Tag Archives: ambiguity

Anything That Can Go Wrong

From the Ask Tom mailbag –

Question:
I am still struggling with the concept of time span. You say that time span indicates complexity. How?

Response:
Don’t overthink this fundamental concept. Life is about uncertainty. It is like the weather and the stock market. There is always uncertainty.

Combine this level of uncertainty with our intentions (goal directed behavior) and you observe the consternation of the ages. This is not a matter of going with the flow, but trying to get something done, achieve a goal, create an accomplishment. Elliott describes this as the “time span of intention.”

In spite of our best intentions, the longer it takes to achieve the goal, the more time life has to be unpredictable. The shorter time it takes to achieve the goal, the less time life has to happen, the less opportunity for some circumstance to come in sideways and blow everything up.

Time span is about contingencies. Time span becomes a calibration tool that allows us to precisely measure the impact of uncertainty in our best laid plans.

Step back and remember Murphy’s Law. Anything that can go wrong, will go wrong. How long do we give Murphy to play?

Dotted Lines Create Ambiguity

“Each department manager turned toward internal efficiency because you told them to. No waste, no scrap, predictable output,” I said. “But now you have multiple departments, multiple systems and subsystems. You have silos. Silos that compete. Silos that compete on budget. They compete for resources. They compete for your managerial attention. Most companies stay stuck here. It’s your move.”

Regina was thinking. Her eyes looked down, her vision went inside. “I am the problem,” she observed. “I told them to be this way?”

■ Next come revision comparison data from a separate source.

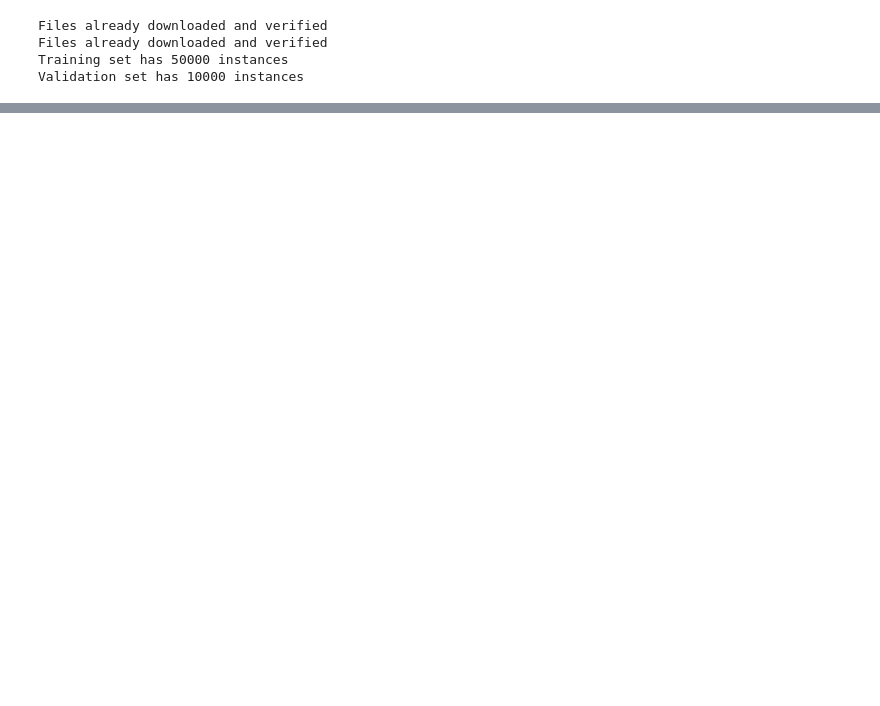
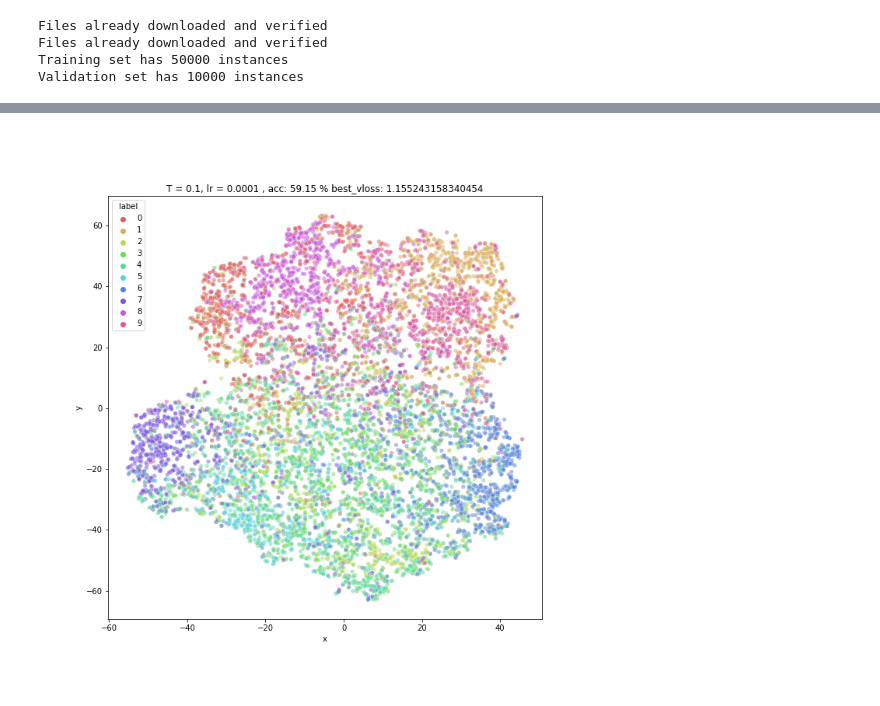
Before and after one commit to gzawadzki-gd/pytorch-softmax, a Jupyter notebook: softmax_T.ipynb, the cells around one changed output, grey strips where cells are left out. Drawn from its saved outputs; the diff is of its cells as text; code cells hidden in the pictures; blank space fills up the shorter version.

```diff
--- a/softmax_T.ipynb
+++ b/softmax_T.ipynb
@@ -288,0 +288,4 @@ plt.savefig(f'plots/{timestamp}.png')
+# %%
+Image(filename=top3.loc[1,"plot_path"])
+# %% [output]
+[figure, added]
```
Also changed, not shown: parts of 24 cells of this notebook, 31 other files.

“You are the problem,” I agreed. “And you are the solution. Your departments are perfectly capable of creating those internal efficiencies, but those internal efficiencies have to be optimized. Work goes sideways through the organization. It starts with marketing, then goes to sales, then to contracting, then to operations, then to warranty, looping into R&D. Work gets handed off from one department to another.”

“So, I can’t just put all the managers in a room and tell them to figure it out?” she guessed.

“Your role is one of integration,” I nodded.

“Like all the dotted lines on the org chart?” Regina offered.

“Your dotted lines on the org chart have your best intentions. Intuitively you understand the horizontal cross-functional working relationships, that’s why you drew the dotted lines. But dotted lines create ambiguity. No one understands the specific accountability and the limited authority that goes with those dotted lines. So people make stuff up. And that’s where the trouble begins.”

The Uncertainty of the Future

“You look absorbed in something,” I observed.

Abbe looked up from her desk. “Yes, I have this project coming up. Never worked on a project like this before. Don’t know anyone who has worked on a project like this before. Risky. Not devastating risk, but this project could go sideways fast.”

“And?” I asked.

“I am trying to think about projects we have completed in the past that could help me figure out this new project,” she replied.

“Looking for patterns in past projects will only help you so much. It helps you understand the past. But we live, going forward into the future. And we cannot predict the future. There is uncertainty and ambiguity. Planning helps, but even the best plan rarely survives its train-wreck with reality. We cannot control the future. The best we can do is be clear about our intentions. And prepare ourselves for that uncertainty.”